Twitter, the source of much derision for anyone who doesn't use it, was built at a time when SMS texting was the primary form of non-verbal communication on "mobile devices" so it was designed to work within the 160-character confines of the system. Since then Twitter has grown like kudzu and most people use it with anything but SMS – the Twitter website, web-based tools like Tweetdeck or mobile apps of various persuasions. That development has led to people suggesting that Twitter increase the character limit which has led, in turn, to others defending the 140 character limit. Here's a simple argument in favor of keeping the limit:
And, that's how we have learned to use the service. Or, as GigaOm's Mathew Ingram put it the first time Manjoo made this argument: "The point the Slate writer misses (or hints at, and then discards) is that if it did this, it wouldn’t be Twitter any more."
What truly makes the character limit so crucial to Twitter being Twitter is the brevity it forces on its users. Ask any writer and they'll tell you that brevity is hard – any fool can take two pages to tell you how to install a light bulb, but it takes some work to tell you in one sentence. Is 140 characters really "writing"? Not in the traditional sense, but if you haven't used Twitter you have no way of knowing how creative and witty people can be in so little space and it's truly a wonder to behold when it's done well. (See the Washington Post's Gene Weingarten for a good example, although the fact that he uses a turd as his icon might be a little off-putting to some of you).
The character limit also promotes sharing, because the less space someone has to write the more likely he is to simply provide a link with a quick (hopefully witty) intro.
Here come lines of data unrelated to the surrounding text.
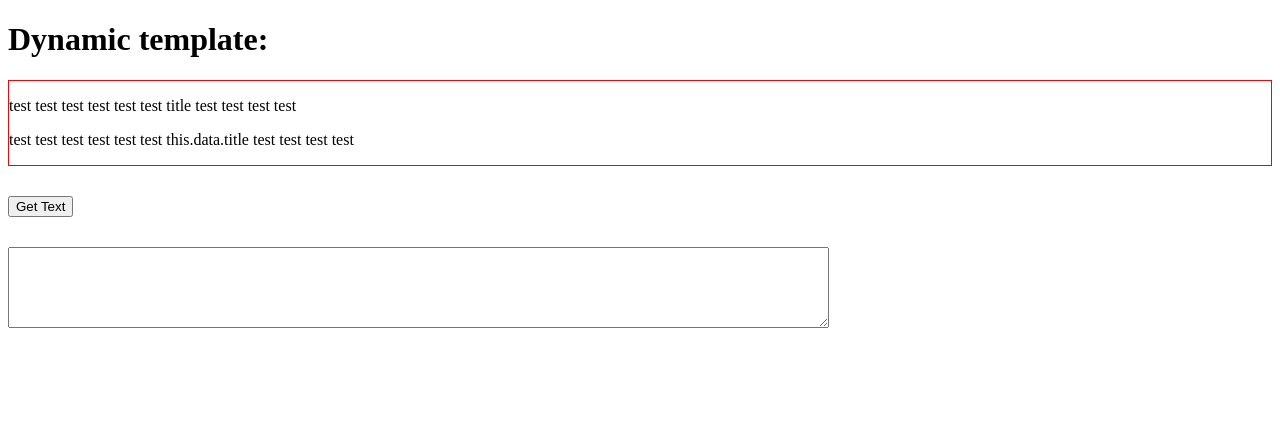
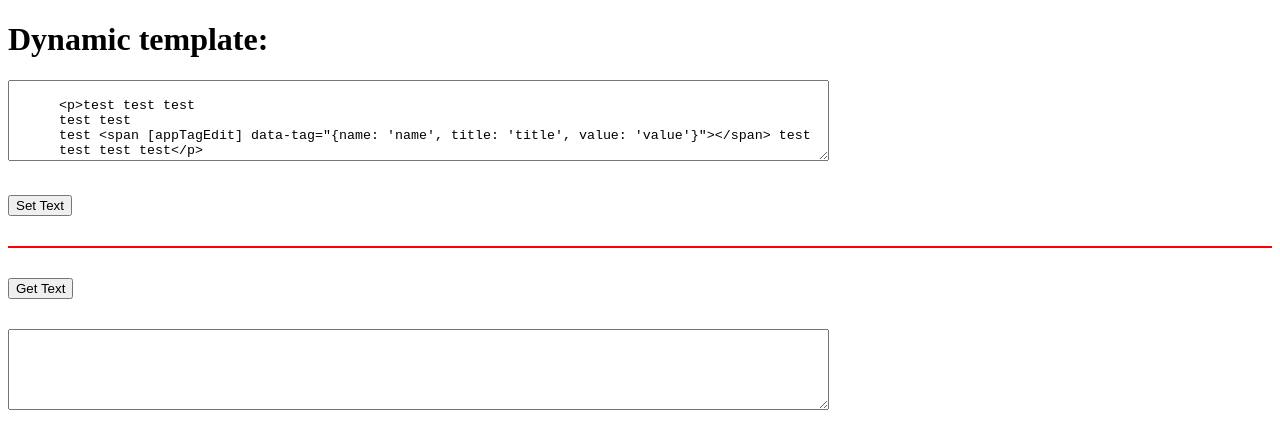
Before and after one commit to ang5-examples/compile-html, an Angular app: page / in a window 1280 px wide. Shown: the top 448 px of the page. Built offline with nearby package versions, Linux system fonts and the light colour scheme.

Commit message:
added test textarea, fixed compiled-html

```diff
--- a/src/app/app.component.html
+++ b/src/app/app.component.html
@@ -1,4 +1,12 @@
 <h1>Dynamic template:</h1>
+
+<div>
+  <textarea [rows]="5" cols="100" [(ngModel)]="sourceHtmlText"></textarea>
+</div>
+
+<div style="margin-top: 30px; margin-bottom: 30px;">
+  <button (click)="setText()">Set Text</button>
+</div>
 
 <div style="border: 1px solid red;">
   <app-tags-in-text-editor>
@@ -10,5 +18,5 @@
 </div>
 
 <div>
-  <textarea [rows]="5" cols="100" [(ngModel)]="resultedText"></textarea>
+  <textarea [rows]="5" cols="100" [(ngModel)]="resultHtmlText"></textarea>
 </div>
--- a/src/app/app.component.ts
+++ b/src/app/app.component.ts
@@ -9,13 +9,30 @@ import {TagsInTextEditorComponent} from './shared/widgets/tags-in-text-editor/ta
 export class AppComponent implements OnInit {
 
   @ViewChild(TagsInTextEditorComponent) tagsInTextEditor: TagsInTextEditorComponent;
-  resultedText: string;
+  sourceHtmlText: string;
+  resultHtmlText: string;
 
-  ngOnInit() {}
+  ngOnInit() {
+    this.sourceHtmlText = `
+      <p>test test test
+      test test
+      test <span [appTagEdit] data-tag="{name: 'name', title: 'title', value: 'value'}"></span> test
+      test test test</p>
+      <p>test
+       test test test test
+       test <span [appTagClick]="handler" data-tag="{name: 'name', title: 'title', value: 'value'}"></span> test
+       test test test</p>
+    `;
+
+  }
+
+  setText() {
+    this.tagsInTextEditor.setHtmlText(this.sourceHtmlText);
+  }
 
   getText() {
     alert('test');
 
-    this.resultedText = this.tagsInTextEditor.getText();
+    this.resultHtmlText = this.tagsInTextEditor.getText();
   }
 }
--- a/src/app/shared/widgets/tags-in-text-editor/compiled-html/compiled-html.component.ts
+++ b/src/app/shared/widgets/tags-in-text-editor/compiled-html/compiled-html.component.ts
@@ -19,7 +19,15 @@ export class CompiledHtmlComponent implements OnChanges {
   constructor(private compiler: Compiler, private container: ViewContainerRef) {}
 
   ngOnChanges(changes: SimpleChanges) {
-    this.addComponent(changes.template.currentValue, changes.componentClass.currentValue);
+    let currentTemplate = this.template;
+    if (changes.template) {
+      currentTemplate = changes.template.currentValue;
+    }
+    let currentComponentClass = this.componentClass;
+    if (changes.componentClass) {
+      currentComponentClass = changes.componentClass.currentValue;
+    }
+    this.addComponent(currentTemplate, currentComponentClass);
   }
 
   private addComponent(template: string, properties: any = {}) {
--- a/src/app/shared/widgets/tags-in-text-editor/tags-in-text-editor.component.ts
+++ b/src/app/shared/widgets/tags-in-text-editor/tags-in-text-editor.component.ts
@@ -19,17 +19,7 @@ export class TagsInTextEditorComponent implements OnInit, TagModifierHandler {
   constructor() {}
 
   ngOnInit() {
-    this.htmlText = `
-      <p>test test test
-      test test
-      test <span [appTagEdit] data-tag="{name: 'name', title: 'title', value: 'value'}"></span> test
-      test test test</p>
-      <p>test
-       test test test test
-       test <span [appTagClick]="handler" data-tag="{name: 'name', title: 'title', value: 'value'}"></span> test
-       test test test</p>
-    `;
-
+    this.htmlText = '';
     this.componentClass = {
       handler: this as TagModifierHandler
     };
@@ -40,6 +30,11 @@ export class TagsInTextEditorComponent implements OnInit, TagModifierHandler {
     return 'return 123';
   }
 
+  // outer functions, may be remade with store
+  public setHtmlText(htmlText) {
+    this.htmlText = htmlText;
+  }
+
   public getText() {
     return this.htmlText;
   }
--- a/src/app/shared/widgets/tags-in-text-editor/tags-in-text-editor.module.ts
+++ b/src/app/shared/widgets/tags-in-text-editor/tags-in-text-editor.module.ts
@@ -2,7 +2,6 @@ import {TagsInTextEditorComponent} from './tags-in-text-editor.component';
 import {NgModule} from '@angular/core';
 import {CommonModule} from '@angular/common';
 import {CompiledHtmlComponent} from './compiled-html/compiled-html.component';
-import {TagsInTextEditorStore} from './tags-in-text-editor.store';
 
 @NgModule({
   imports: [
@@ -13,9 +12,6 @@ import {TagsInTextEditorStore} from './tags-in-text-editor.store';
     TagsInTextEditorComponent,
     CompiledHtmlComponent
   ],
-  providers: [
-    TagsInTextEditorStore
-  ],
   exports: [
     TagsInTextEditorComponent
   ]
```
So rather than reading an unnecessarily long missive about a subject you get to read a quick intro and then view the source piece itself. Here's an example from Weingarten:
"Women may not be any smarter than men, but they are definitely less stupid." My new column:http://www.washingtonpost.com/lifestyle/maga …
Sure, some folks use Twitter poorly, but some people who own Porsches drive like granny going to church and that's not the car's fault. Hopefully Twitter will stick to its guns and keep the 140 character limit. As the article linked to above points out, Twitter can expand and improve its service (i.e. photo sharing, links to expanded posts, etc.) without altering its fundamental 140-character DNA, and if they're smart that's exactly what they'll do.